→ Brief: Go line by line through the entries below and count those containing the string "canCreateUser"; give only the count.

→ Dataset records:
———

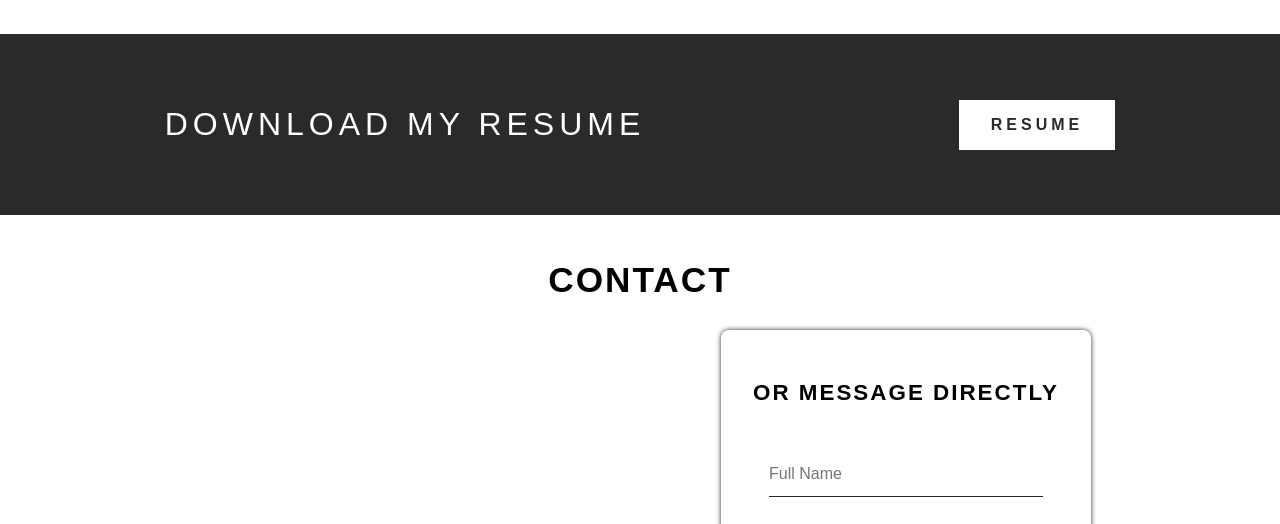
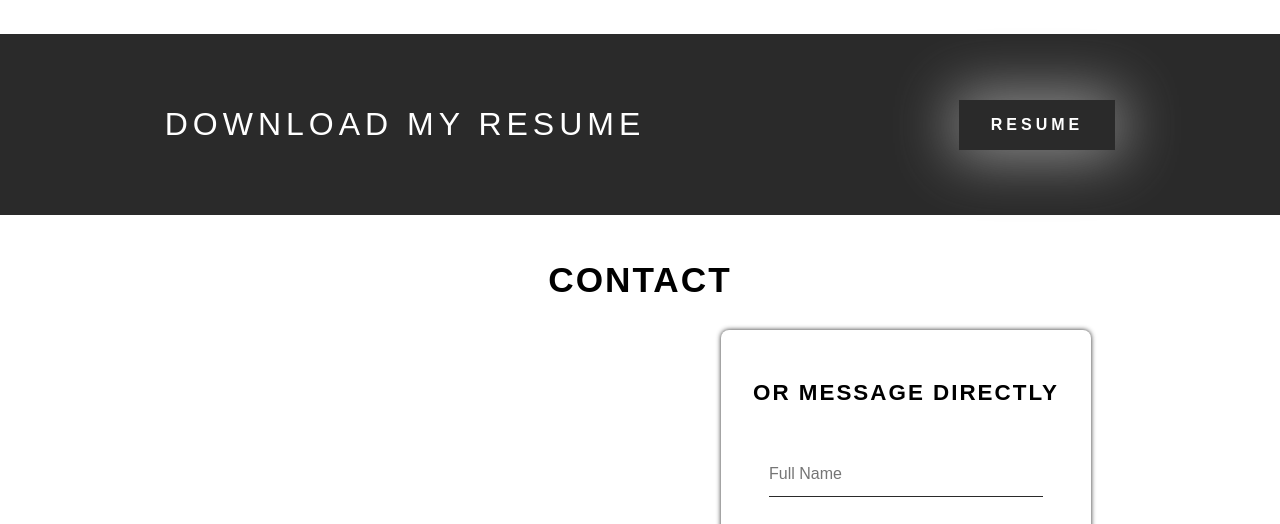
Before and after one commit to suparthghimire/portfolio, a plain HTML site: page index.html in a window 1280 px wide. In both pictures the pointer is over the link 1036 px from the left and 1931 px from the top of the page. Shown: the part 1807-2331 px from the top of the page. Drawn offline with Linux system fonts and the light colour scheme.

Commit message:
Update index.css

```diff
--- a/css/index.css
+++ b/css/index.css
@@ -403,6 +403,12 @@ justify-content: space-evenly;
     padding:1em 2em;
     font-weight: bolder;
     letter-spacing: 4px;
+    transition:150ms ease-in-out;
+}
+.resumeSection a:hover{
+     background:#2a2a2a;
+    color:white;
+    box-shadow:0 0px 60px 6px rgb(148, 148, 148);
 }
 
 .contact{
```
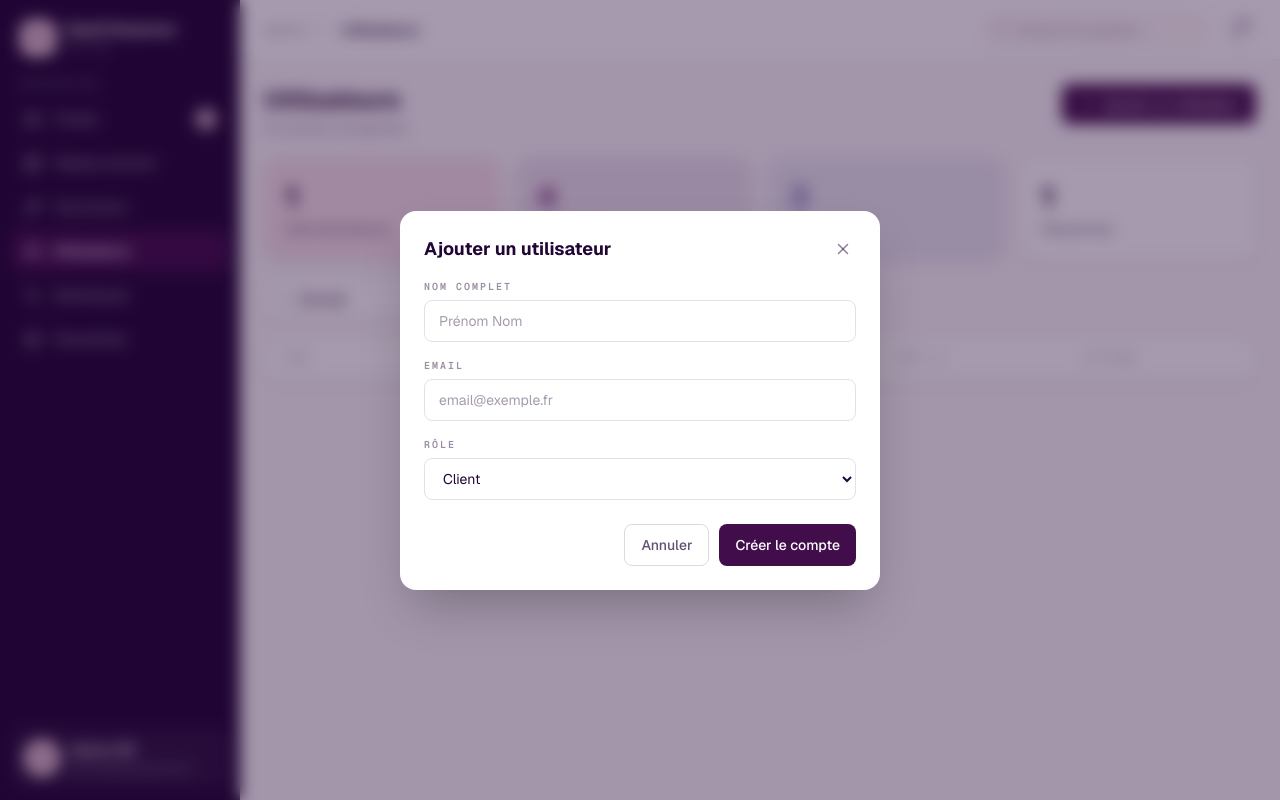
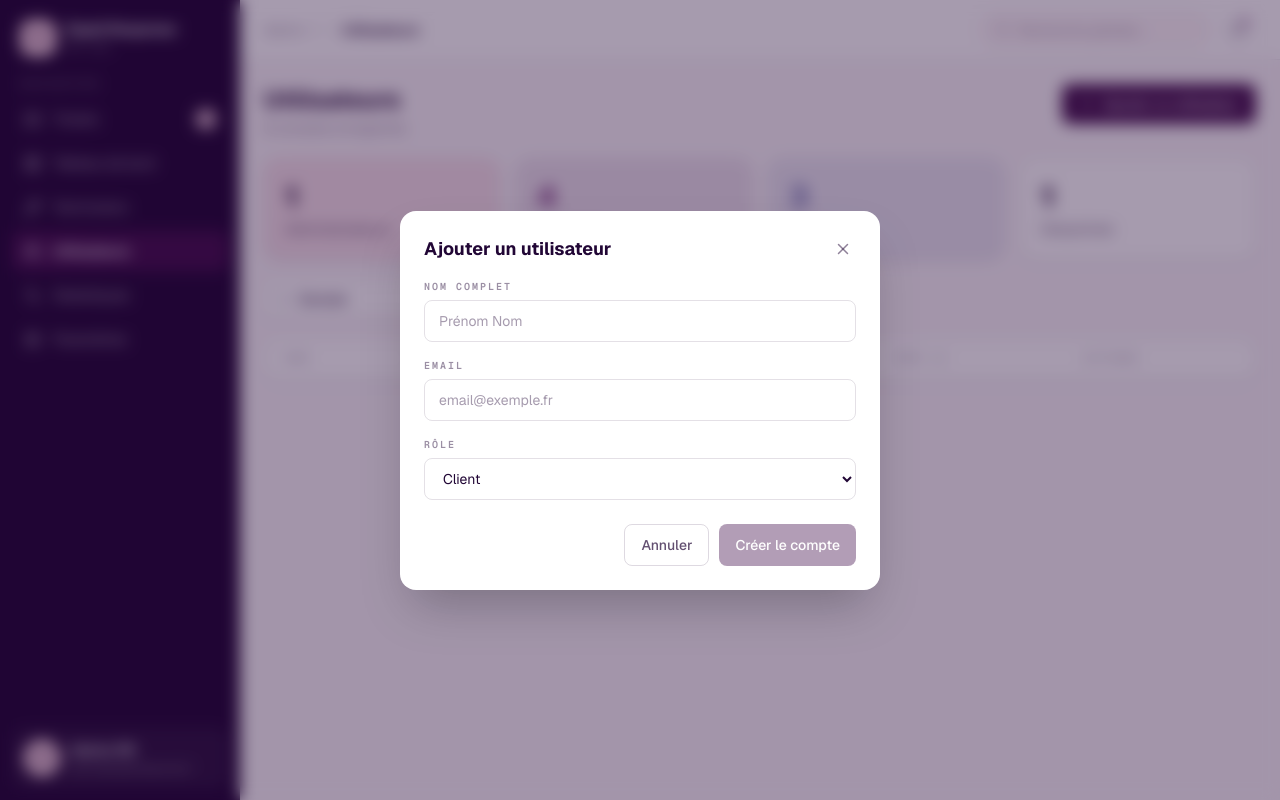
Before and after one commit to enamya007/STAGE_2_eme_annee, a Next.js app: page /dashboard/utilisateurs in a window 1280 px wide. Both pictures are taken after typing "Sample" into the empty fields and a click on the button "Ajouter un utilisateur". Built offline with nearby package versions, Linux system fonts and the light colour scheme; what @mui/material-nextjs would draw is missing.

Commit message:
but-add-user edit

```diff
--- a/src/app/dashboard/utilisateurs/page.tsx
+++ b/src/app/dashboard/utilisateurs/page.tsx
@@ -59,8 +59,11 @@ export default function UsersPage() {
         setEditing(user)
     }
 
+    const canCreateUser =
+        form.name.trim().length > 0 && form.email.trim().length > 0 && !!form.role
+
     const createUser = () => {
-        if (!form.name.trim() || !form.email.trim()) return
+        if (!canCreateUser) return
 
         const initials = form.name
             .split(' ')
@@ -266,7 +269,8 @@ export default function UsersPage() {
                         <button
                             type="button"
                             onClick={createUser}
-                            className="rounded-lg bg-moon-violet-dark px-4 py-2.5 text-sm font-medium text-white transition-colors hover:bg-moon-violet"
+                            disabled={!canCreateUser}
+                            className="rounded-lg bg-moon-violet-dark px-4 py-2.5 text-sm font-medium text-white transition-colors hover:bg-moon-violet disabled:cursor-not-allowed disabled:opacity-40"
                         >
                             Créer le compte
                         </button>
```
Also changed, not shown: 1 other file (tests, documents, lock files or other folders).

———

→ Response to the exercise: 3